by Robert Katuli

Acts of corruption can be reduced if citizens and civil society groups are encouraged to demand more accountability from public officials, a development which would ensure public resources are spent on activities beneficial to the public.

Chairperson of the Parliamentary Committee on Media, Information and Communications, Susan Dossi, said this on Thursday in Lilongwe at a workshop where Malawi Human Rights Commission (MHRC) was orienting Tobacco Commission management on Access to Information law.

“It is important for public institutions to share information with the public. We believe that transparency and accountability is key. If institutions are accountable and transparent to the public, they should be able to protect the public finances that institutions use,” said Dossi.

She added that the demand for information from public bodies by citizens has now increased, saying this is very important as it will minimise the spread of false and inaccurate information.

“We believe that when the public is well informed and it has the required information, then they would not go on social media and disseminate information which is wrong, something that they are just creating,” she said.

Dossi added that her committee would continue to exercise its mandate of ensuring that all public institutions are fully transparent and accountable to the people whom they govern by providing information requested by stakeholders.

She commended the Tobacco Commission for taking this step to invite MHRC to orient its (Tobacco Commission’s) staff on the Access to Information Act and Access to Information Regulations in accordance with Section 14 of the Access to Information Act.

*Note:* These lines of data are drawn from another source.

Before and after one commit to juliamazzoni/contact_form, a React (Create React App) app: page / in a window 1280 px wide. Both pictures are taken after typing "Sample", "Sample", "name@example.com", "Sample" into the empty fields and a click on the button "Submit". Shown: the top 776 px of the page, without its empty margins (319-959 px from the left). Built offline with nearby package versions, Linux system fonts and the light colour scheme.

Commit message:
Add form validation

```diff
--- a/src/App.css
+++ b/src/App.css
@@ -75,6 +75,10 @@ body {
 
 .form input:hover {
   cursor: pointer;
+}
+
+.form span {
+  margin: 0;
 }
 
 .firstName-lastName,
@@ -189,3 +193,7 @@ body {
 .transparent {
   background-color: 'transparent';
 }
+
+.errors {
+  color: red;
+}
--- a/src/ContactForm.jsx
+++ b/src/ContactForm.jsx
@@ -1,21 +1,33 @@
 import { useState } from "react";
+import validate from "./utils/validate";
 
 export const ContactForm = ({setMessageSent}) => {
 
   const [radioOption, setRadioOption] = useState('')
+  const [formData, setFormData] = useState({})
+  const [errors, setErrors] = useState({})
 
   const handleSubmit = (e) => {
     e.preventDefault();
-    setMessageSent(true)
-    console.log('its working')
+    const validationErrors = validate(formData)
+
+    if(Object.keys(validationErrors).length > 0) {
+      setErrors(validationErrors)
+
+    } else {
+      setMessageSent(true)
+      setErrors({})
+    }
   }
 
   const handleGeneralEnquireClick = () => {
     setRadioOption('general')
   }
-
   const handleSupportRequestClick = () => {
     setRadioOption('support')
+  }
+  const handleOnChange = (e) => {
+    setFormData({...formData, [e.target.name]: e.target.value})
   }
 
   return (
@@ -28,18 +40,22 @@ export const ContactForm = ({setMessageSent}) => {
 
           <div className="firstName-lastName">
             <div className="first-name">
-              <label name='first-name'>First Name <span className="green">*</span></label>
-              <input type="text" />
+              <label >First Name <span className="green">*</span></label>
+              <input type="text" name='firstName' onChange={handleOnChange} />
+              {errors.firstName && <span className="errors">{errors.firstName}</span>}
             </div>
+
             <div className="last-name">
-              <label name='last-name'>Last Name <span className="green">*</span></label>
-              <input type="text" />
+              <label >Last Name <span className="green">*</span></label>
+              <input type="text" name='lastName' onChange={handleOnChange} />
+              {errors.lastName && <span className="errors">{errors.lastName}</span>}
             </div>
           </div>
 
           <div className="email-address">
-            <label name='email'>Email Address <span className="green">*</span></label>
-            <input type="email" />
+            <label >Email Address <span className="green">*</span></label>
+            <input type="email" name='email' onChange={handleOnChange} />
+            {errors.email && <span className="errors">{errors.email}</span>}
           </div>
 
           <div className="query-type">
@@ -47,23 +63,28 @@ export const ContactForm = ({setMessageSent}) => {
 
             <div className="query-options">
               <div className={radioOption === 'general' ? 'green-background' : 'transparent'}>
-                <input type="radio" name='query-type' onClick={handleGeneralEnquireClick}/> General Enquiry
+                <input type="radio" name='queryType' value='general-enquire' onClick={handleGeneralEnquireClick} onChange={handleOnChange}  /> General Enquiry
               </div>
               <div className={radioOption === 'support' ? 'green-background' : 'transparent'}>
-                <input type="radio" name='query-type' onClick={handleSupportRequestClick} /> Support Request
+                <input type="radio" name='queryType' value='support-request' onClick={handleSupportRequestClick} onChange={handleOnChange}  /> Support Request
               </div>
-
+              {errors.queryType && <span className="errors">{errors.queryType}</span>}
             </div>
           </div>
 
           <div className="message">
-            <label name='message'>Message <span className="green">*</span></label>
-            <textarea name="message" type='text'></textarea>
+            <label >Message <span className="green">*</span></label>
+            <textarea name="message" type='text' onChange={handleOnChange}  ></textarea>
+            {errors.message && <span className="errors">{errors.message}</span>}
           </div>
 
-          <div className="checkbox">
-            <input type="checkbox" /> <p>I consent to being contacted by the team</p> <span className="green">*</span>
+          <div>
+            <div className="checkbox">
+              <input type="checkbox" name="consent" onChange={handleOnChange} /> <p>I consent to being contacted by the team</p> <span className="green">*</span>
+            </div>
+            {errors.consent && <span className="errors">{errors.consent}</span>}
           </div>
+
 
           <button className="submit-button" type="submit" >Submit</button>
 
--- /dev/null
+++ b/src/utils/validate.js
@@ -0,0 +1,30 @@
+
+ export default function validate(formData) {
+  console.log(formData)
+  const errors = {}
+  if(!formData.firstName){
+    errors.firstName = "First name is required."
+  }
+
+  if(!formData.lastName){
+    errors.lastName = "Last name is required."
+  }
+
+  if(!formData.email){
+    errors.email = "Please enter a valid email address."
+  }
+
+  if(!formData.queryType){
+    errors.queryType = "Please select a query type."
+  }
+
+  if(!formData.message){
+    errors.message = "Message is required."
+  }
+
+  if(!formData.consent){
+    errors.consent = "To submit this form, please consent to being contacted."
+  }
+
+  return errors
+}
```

Tobacco Commission Public Relations Officer Telephorus Chigwenembe said the company realised it is important to improve the way it makes information accessible to the public to ensure that the public is fully aware of what is happening in the industry.

He said: “We are a public institution and because of the nature of our business, we have a lot of interest from a lot of stakeholders within and outside the industry.

“Tobacco drives the economy, so a lot of people are interested in what happens in the tobacco industry.”

MHRC Civil and Political Rights Officer (Legal) Nancy Chiume said there are many gaps on the part of information holders that relate to understanding the processes and procedures on using this law in disseminating information.

Chiume, however, said there is some progress in some of the institutions that the access to Information law applies, especially on appointing information officers.

The Access to Information became law in 2017, but its implementation started in 2020. The law empowers citizens to obtain information held by public bodies.